Engineering is one component of STEM (Science, Technology, Engineering, and Math), which can be used to create valuable changes in the realm of social justice, the theme on which Duggan Academy curriculum is often focused. This project-based program is designed and sponsored by Texas Instruments.

“As a nation we are moving toward a STEM economy,” explained Dr. Neeraj Magotra. “We’ve discovered that the younger you start students down the STEM path, the better. There is still quite a disparity between men and women in engineering, and we now know that if you just start introducing these concepts earlier on, that the gender gap significantly decreases.” Dr. Magotra was pleased with the “good mix of boys and girls registered for his summer camp.” 

During the week, the students worked on operating a fan whose speed could be controlled by adjusting the code on the computer. “There are codes to make the fan work, like if you want to make it go counterclockwise or faster, there are codes to make it do that,” explained Tyshawn, a sixth grader.

Some student pairs decided to embellish their fan. “We’ve put in LED lights so that it lights up and moves at the same time,” said Elisha Whitaker, a sixth grader working with fellow sixth grader Asliyo Ali. (photo right)

“I might go into engineering in the future,” said an inspired Elijah Dailey, who worked with Jose Gonzalez, both sixth graders, and enjoyed the hands-on element of the camp. 
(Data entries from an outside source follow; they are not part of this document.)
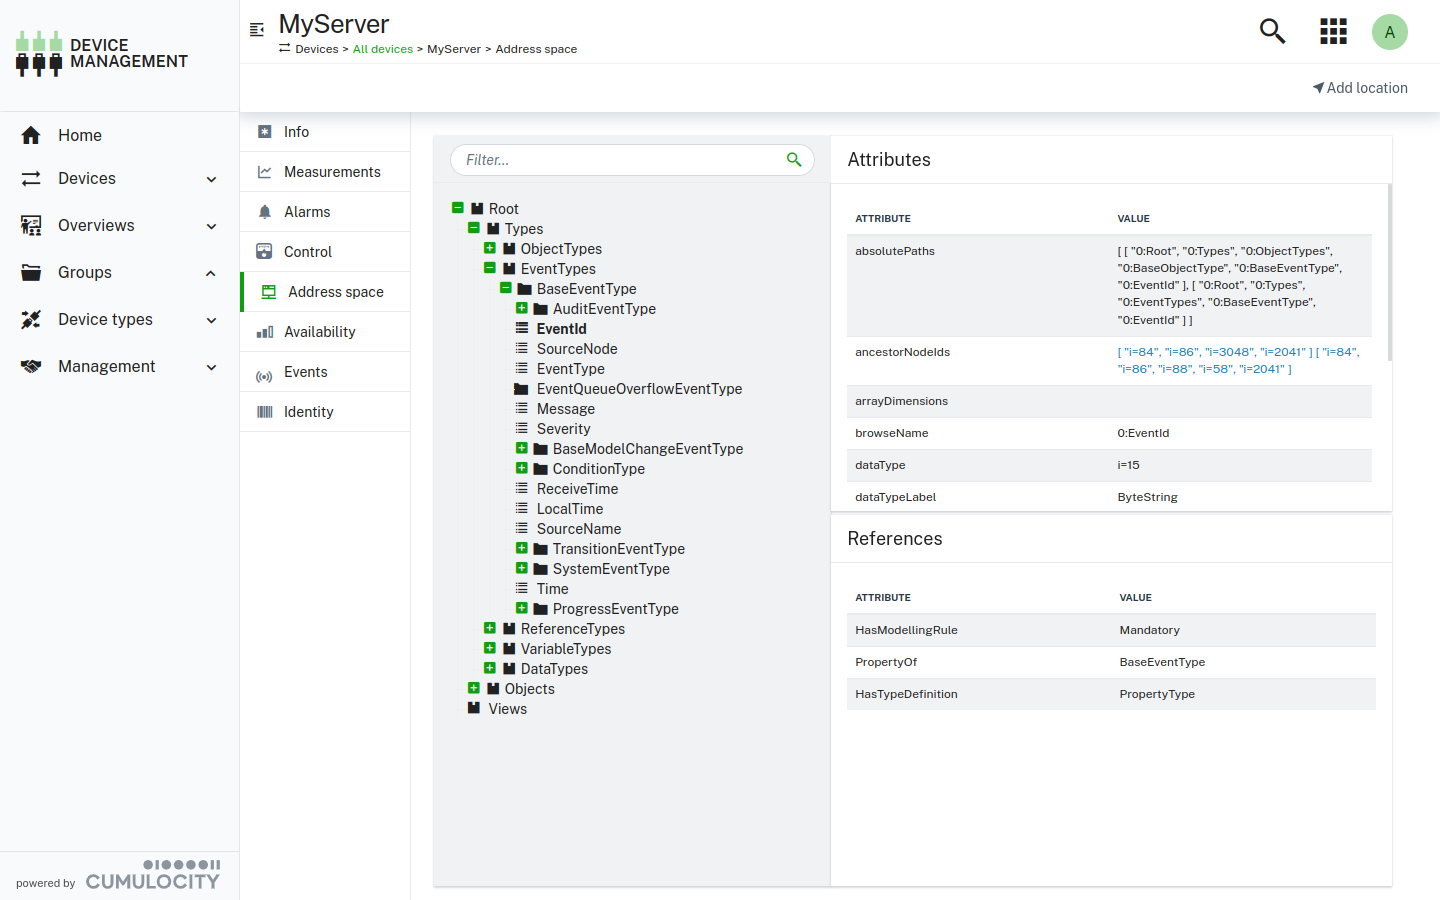
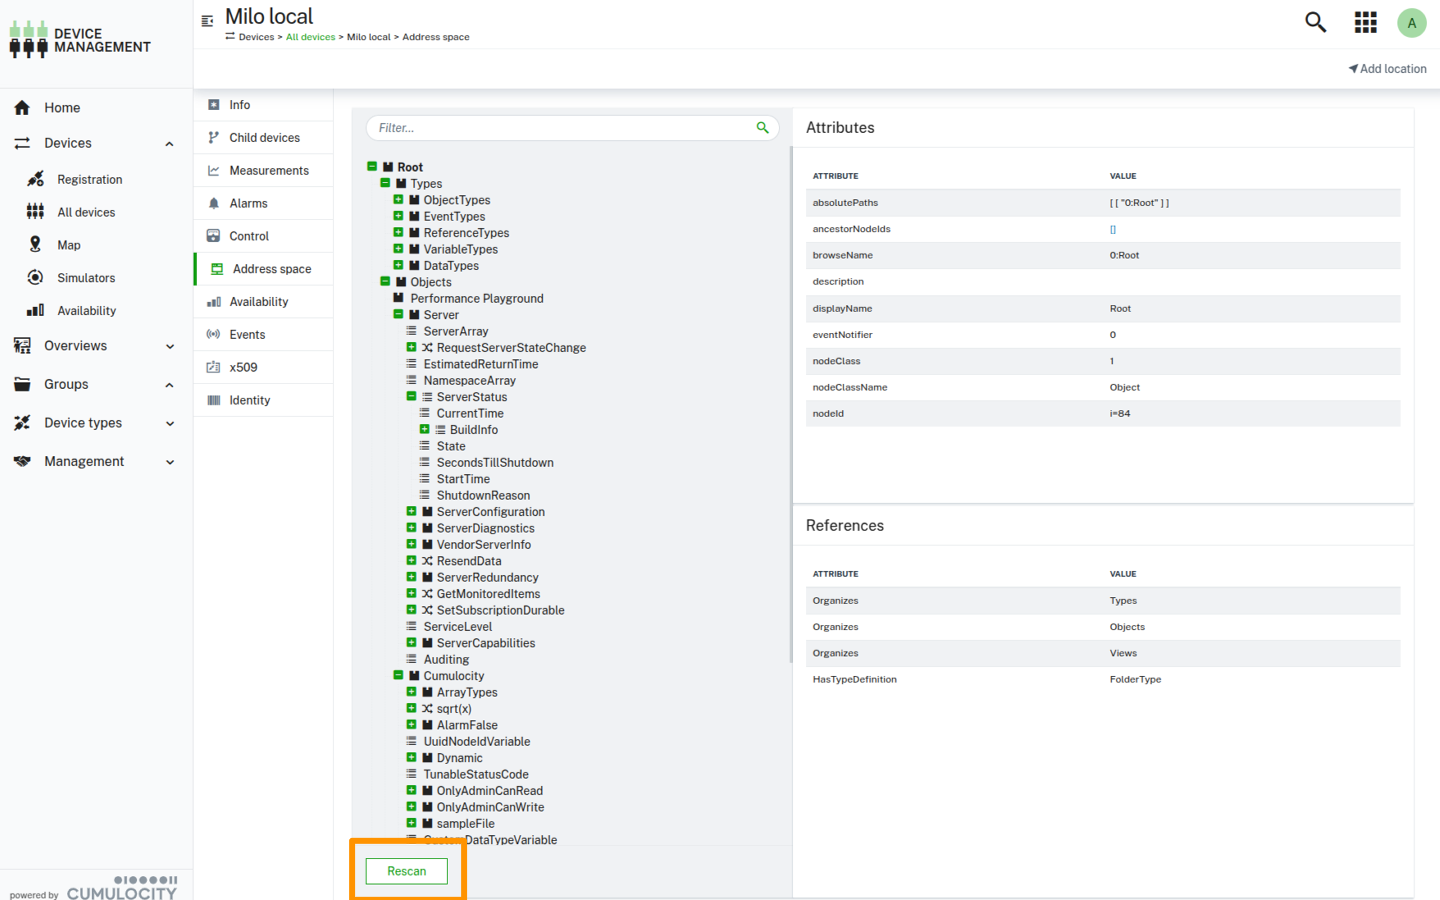
DM-2048 - opcua partial address space scan and manual rescan from UI

diff --git a/content/device-integration/opcua-bundle/operations.md b/content/device-integration/opcua-bundle/operations.md
@@ -27,18 +27,22 @@ The twinned address space information is persisted in the {{< product-c8y-iot >}
 
 Once the device gateway knows the address space, it uses it to handle different logics, for example applying device protocols to nodes. So if you already have the address space scanned once and stored in {{< product-c8y-iot >}}, you might want the device gateway to learn one more time about server's address space without synchronizing data into {{< product-c8y-iot >}}. To achieve that, provide `"skipSync": true`.
 
-When you would like to scan partial address space, you can provide the `nodeId` property which is used as a start node for the scan operation.
-The subaddress space starting from this node as well as the ancestor nodes will be persisted in the {{< product-c8y-iot >}} inventory (unless `"skipSync": true` is provided) as well as in the local address space file of the gateway.
-
+To do a partial address space scan, you can provide the `nodeIds` property which contains all node IDs that should be scanned.
+The subaddress space starting from those nodes as well as the ancestor nodes are persisted both in the {{< product-c8y-iot >}} inventory, unless `skipSync` is set to `true`, and in the local address space file of the gateway.
 ```
 POST /devicecontrol/operations/
 
 {
-    "deviceId": "<server-device-Id>",
-    "c8y_ua_command_ScanAddressSpace": {
-            "nodeId":"ns=2;s=MyDevice"
-    },
-    "description": "Import address space from MyDevice node"
+  "deviceId": "<server-device-Id>",
+  "c8y_ua_command_ScanAddressSpace": {
+    "nodeIds": [
+      "ns=3;i=1005",
+      "ns=3;i=1001",
+      "ns=3;i=1004"
+    ],
+    "skipSync": false
+  },
+  "description": "Import address space from node(s) ns=3;i=1005,ns=3;i=1001,ns=3;i=1004. Triggered by custom operation"
 }
 ```
 

diff --git a/content/device-integration/opcua-bundle/connecting-gateway.md b/content/device-integration/opcua-bundle/connecting-gateway.md
@@ -14,7 +14,12 @@ Next, establish a connection between the gateway and the OPC UA server.
 5. Enter the **Status check interval** in seconds. The status check interval specifies how often the gateway actively checks if the server status has changed. These periodic checks are carried out by reading the *ServerStatus* variable on the OPC UA server.
 6. Select the **Security mode** and **Security policy** depending on the server configuration. For more info, see [Security modes](#security-modes).
 7. Select the desired authentication method. For more info, see [Authentication](/device-integration/opcua/#authentication).
-8. Click **Save**.
+8. You can configure the mode of the OPC UA server address scan under **Advanced settings**. If automatic address scanning is enabled the gateway immediately starts the scan after the new server connection is saved.
+   {{< c8y-admon-caution >}}
+   Be cautious with the address scan type. If it is set to "full", the gateway will scan the whole OPC UA server address space. Depending on the address space size and the speed of the OPC UA server this can take from minutes to days. We highly recommend you to set the address scan type to "partial" and configure only those node IDs you really want to scan.
+   You can add further node IDs later and do a rescan in the address space tab of the server object afterwards.
+   {{< /c8y-admon-caution >}}
+9. Click **Save**.
 
 {{< c8y-admon-info >}}
 Once a connection is established, the servers will be located in the **Child devices** tab. In there, the servers will contain additional data such as access to the address space.

diff --git a/content/device-integration/opcua-bundle/authentication.md b/content/device-integration/opcua-bundle/authentication.md
@@ -57,6 +57,8 @@ The address space is automatically scanned when a connection between the gateway
 In case a node cannot be read, the scan process skips this node and continues.
 An error entry is written to the opcua-device-gateway log file to provide information (more information available in debug level).
 
+To manually scan the address space click **Rescan**. You can monitor the progress by checking the rescan operation in the control tab.
+
 ![Gateway events tab](/images/device-protocols/opcua/opcua-address.png)
 
 ### Monitoring measurements {#monitoring-measurements}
“Next summer, we’re going to do two week-long programs instead of just one because the word has spread among the students that this is pretty fun stuff,” said Dr. Magotra.